▸ PROBLEM
Return all of the entries, keeping every word and mark as it is.

▸ RECORDS SHOWN
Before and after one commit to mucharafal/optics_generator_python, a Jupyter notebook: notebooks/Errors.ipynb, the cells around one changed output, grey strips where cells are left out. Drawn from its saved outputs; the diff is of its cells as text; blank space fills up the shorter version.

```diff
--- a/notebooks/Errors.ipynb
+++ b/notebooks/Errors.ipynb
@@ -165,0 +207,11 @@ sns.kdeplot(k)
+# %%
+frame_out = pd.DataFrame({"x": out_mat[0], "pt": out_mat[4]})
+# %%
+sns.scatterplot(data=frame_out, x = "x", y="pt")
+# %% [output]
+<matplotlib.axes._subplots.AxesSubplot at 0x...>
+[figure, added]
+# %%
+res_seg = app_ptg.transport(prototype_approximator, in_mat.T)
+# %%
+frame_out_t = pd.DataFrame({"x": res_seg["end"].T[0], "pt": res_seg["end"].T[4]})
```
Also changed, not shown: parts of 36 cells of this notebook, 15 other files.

▸ EXERCISE SOLUTION
Before and after one commit to mucharafal/optics_generator_python, a Jupyter notebook: notebooks/Errors.ipynb, the cells around one changed output, grey strips where cells are left out. Drawn from its saved outputs; the diff is of its cells as text; blank space fills up the shorter version.

```diff
--- a/notebooks/Errors.ipynb
+++ b/notebooks/Errors.ipynb
@@ -165,0 +207,11 @@ sns.kdeplot(k)
+# %%
+frame_out = pd.DataFrame({"x": out_mat[0], "pt": out_mat[4]})
+# %%
+sns.scatterplot(data=frame_out, x = "x", y="pt")
+# %% [output]
+<matplotlib.axes._subplots.AxesSubplot at 0x...>
+[figure, added]
+# %%
+res_seg = app_ptg.transport(prototype_approximator, in_mat.T)
+# %%
+frame_out_t = pd.DataFrame({"x": res_seg["end"].T[0], "pt": res_seg["end"].T[4]})
```
Also changed, not shown: parts of 36 cells of this notebook, 15 other files.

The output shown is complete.